[INSTRUCTIONS FOR THE TASK]: Give the entries again exactly as they appear, but without the images.

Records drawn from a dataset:
§
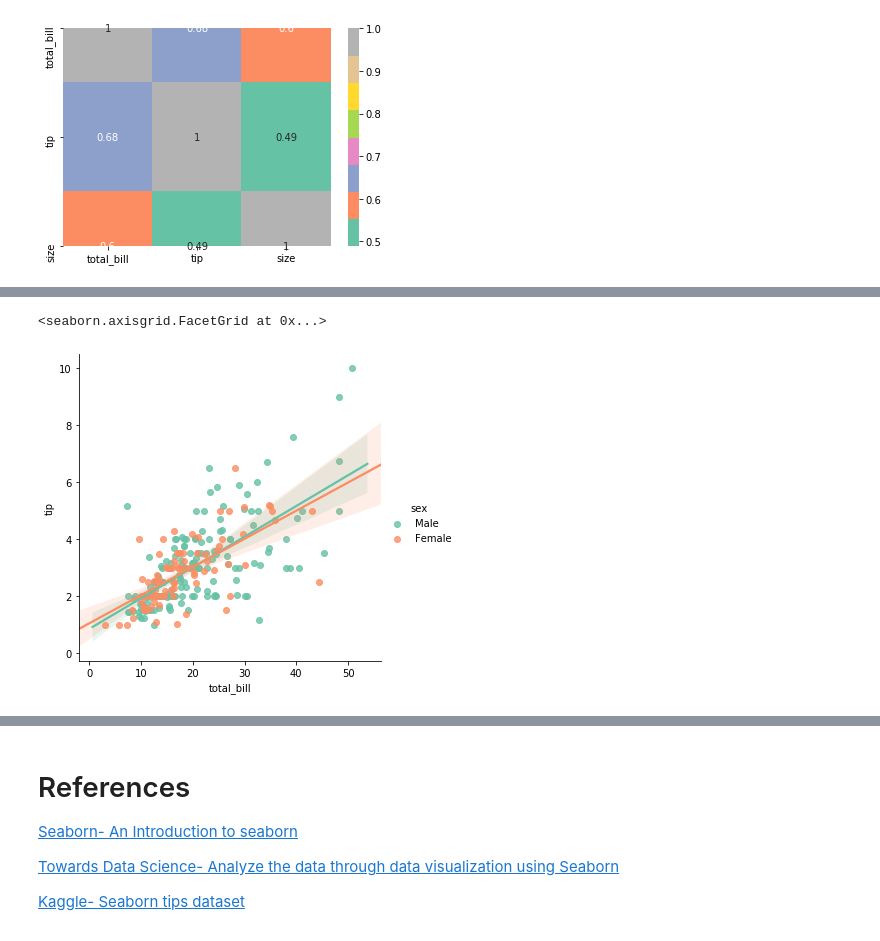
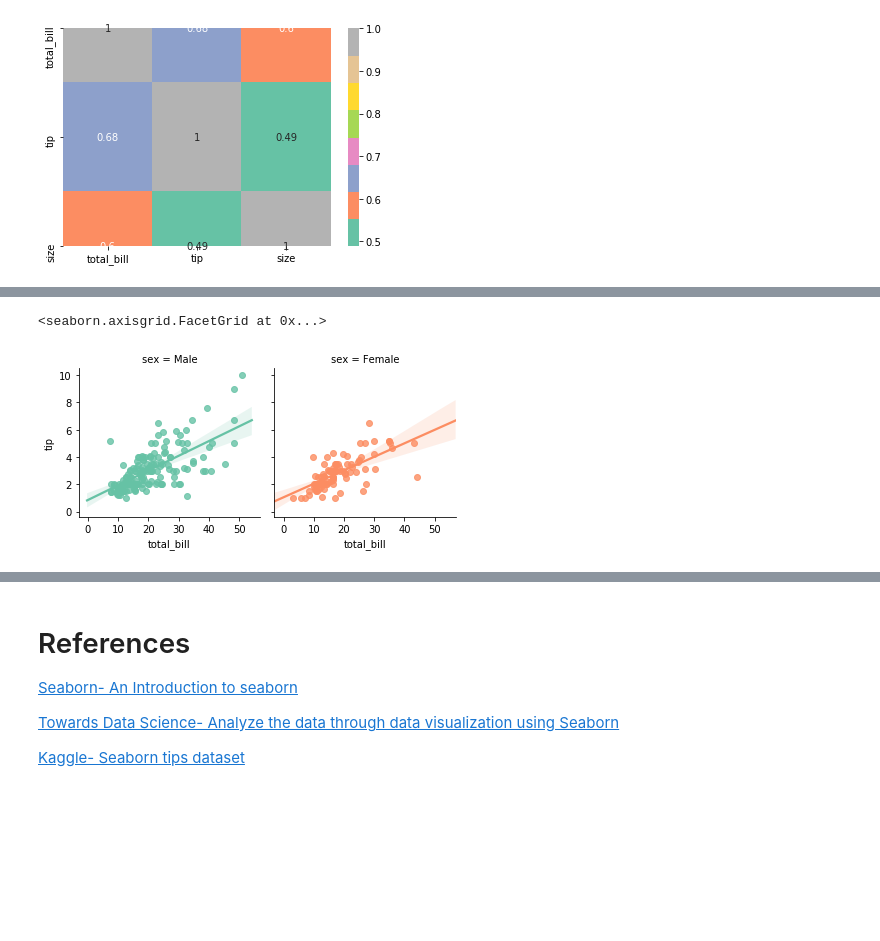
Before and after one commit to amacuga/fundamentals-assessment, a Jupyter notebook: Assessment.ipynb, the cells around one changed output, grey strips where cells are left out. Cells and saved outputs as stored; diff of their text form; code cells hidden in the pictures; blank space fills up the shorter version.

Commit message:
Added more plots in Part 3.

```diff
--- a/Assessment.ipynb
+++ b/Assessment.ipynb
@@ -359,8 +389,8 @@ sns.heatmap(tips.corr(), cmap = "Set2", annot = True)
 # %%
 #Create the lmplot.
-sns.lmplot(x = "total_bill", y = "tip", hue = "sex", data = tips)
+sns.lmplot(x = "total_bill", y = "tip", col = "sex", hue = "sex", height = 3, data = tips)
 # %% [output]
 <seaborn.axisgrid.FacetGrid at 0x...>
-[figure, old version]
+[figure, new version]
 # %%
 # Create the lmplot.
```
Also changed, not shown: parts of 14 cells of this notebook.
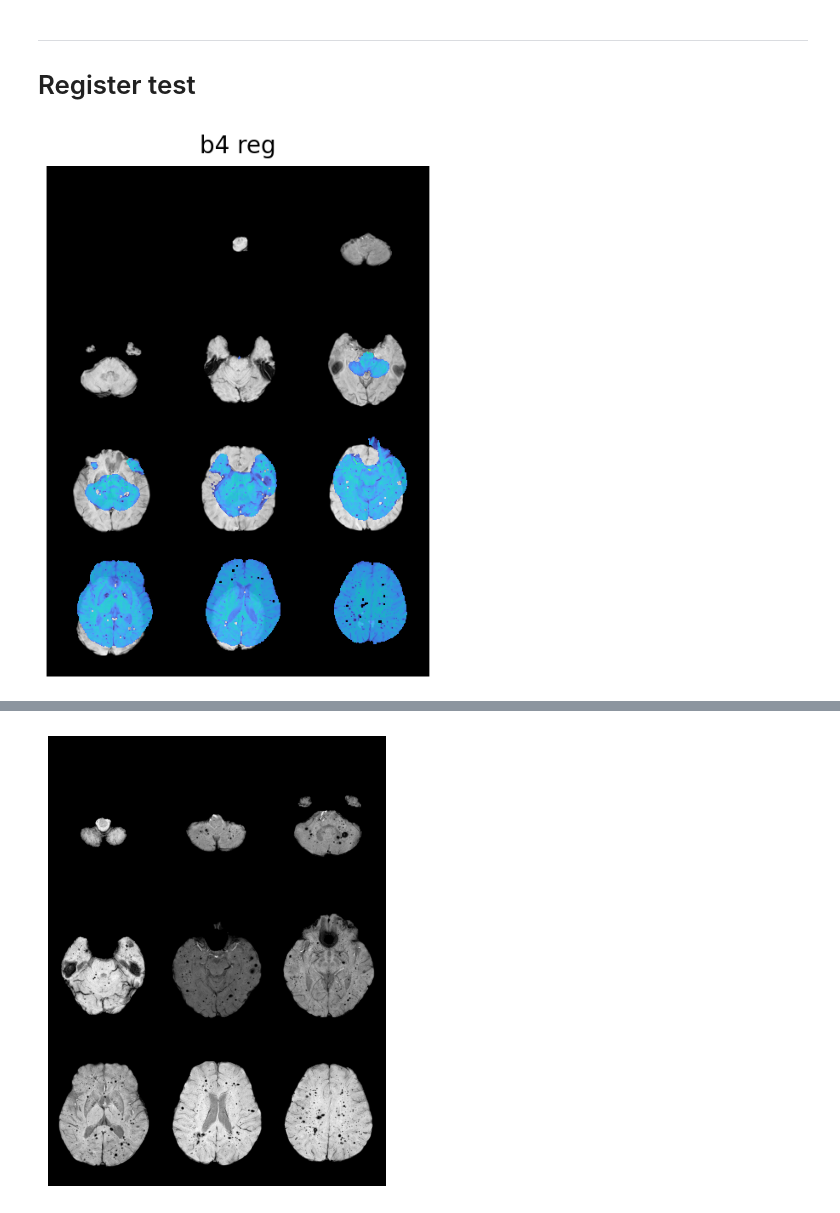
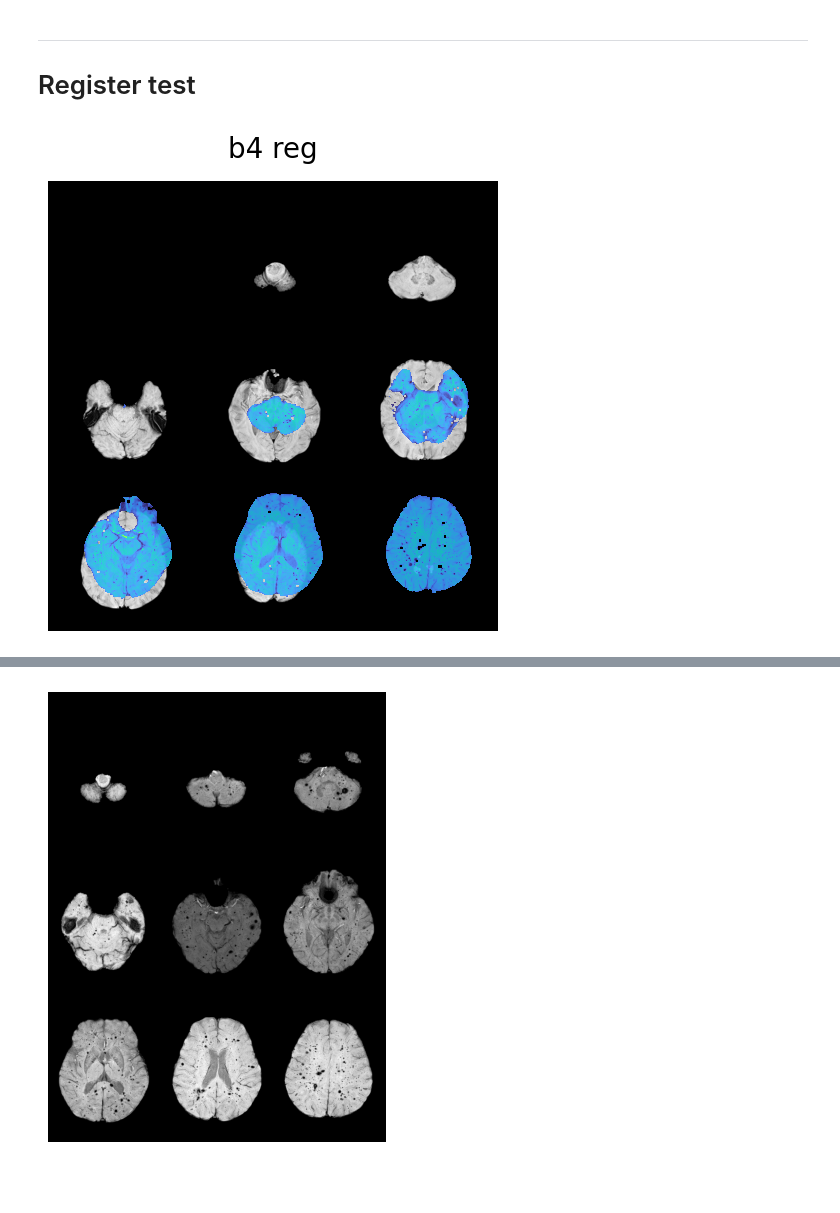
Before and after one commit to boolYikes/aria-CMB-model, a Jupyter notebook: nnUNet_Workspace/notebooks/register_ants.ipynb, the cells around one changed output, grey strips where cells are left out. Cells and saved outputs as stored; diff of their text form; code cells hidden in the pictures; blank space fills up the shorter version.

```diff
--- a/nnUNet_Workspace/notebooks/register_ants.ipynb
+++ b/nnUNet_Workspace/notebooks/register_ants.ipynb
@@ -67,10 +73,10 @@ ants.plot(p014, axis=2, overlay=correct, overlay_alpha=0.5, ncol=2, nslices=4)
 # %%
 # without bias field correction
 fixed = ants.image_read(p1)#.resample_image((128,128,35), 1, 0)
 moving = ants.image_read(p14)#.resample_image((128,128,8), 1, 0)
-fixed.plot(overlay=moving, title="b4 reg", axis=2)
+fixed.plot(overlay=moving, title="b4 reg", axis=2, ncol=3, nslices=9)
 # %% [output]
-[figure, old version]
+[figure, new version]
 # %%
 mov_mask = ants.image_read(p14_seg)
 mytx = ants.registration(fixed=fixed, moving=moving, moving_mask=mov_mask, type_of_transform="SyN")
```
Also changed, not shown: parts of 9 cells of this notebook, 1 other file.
§
[WRITTEN SOLUTION]:
Before and after one commit to amacuga/fundamentals-assessment, a Jupyter notebook: Assessment.ipynb, the cells around one changed output, grey strips where cells are left out. Cells and saved outputs as stored; diff of their text form; code cells hidden in the pictures; blank space fills up the shorter version.

Commit message:
Added more plots in Part 3.

```diff
--- a/Assessment.ipynb
+++ b/Assessment.ipynb
@@ -359,8 +389,8 @@ sns.heatmap(tips.corr(), cmap = "Set2", annot = True)
 # %%
 #Create the lmplot.
-sns.lmplot(x = "total_bill", y = "tip", hue = "sex", data = tips)
+sns.lmplot(x = "total_bill", y = "tip", col = "sex", hue = "sex", height = 3, data = tips)
 # %% [output]
 <seaborn.axisgrid.FacetGrid at 0x...>
-[figure, old version]
+[figure, new version]
 # %%
 # Create the lmplot.
```
Also changed, not shown: parts of 14 cells of this notebook.
Before and after one commit to boolYikes/aria-CMB-model, a Jupyter notebook: nnUNet_Workspace/notebooks/register_ants.ipynb, the cells around one changed output, grey strips where cells are left out. Cells and saved outputs as stored; diff of their text form; code cells hidden in the pictures; blank space fills up the shorter version.

```diff
--- a/nnUNet_Workspace/notebooks/register_ants.ipynb
+++ b/nnUNet_Workspace/notebooks/register_ants.ipynb
@@ -67,10 +73,10 @@ ants.plot(p014, axis=2, overlay=correct, overlay_alpha=0.5, ncol=2, nslices=4)
 # %%
 # without bias field correction
 fixed = ants.image_read(p1)#.resample_image((128,128,35), 1, 0)
 moving = ants.image_read(p14)#.resample_image((128,128,8), 1, 0)
-fixed.plot(overlay=moving, title="b4 reg", axis=2)
+fixed.plot(overlay=moving, title="b4 reg", axis=2, ncol=3, nslices=9)
 # %% [output]
-[figure, old version]
+[figure, new version]
 # %%
 mov_mask = ants.image_read(p14_seg)
 mytx = ants.registration(fixed=fixed, moving=moving, moving_mask=mov_mask, type_of_transform="SyN")
```
Also changed, not shown: parts of 9 cells of this notebook, 1 other file.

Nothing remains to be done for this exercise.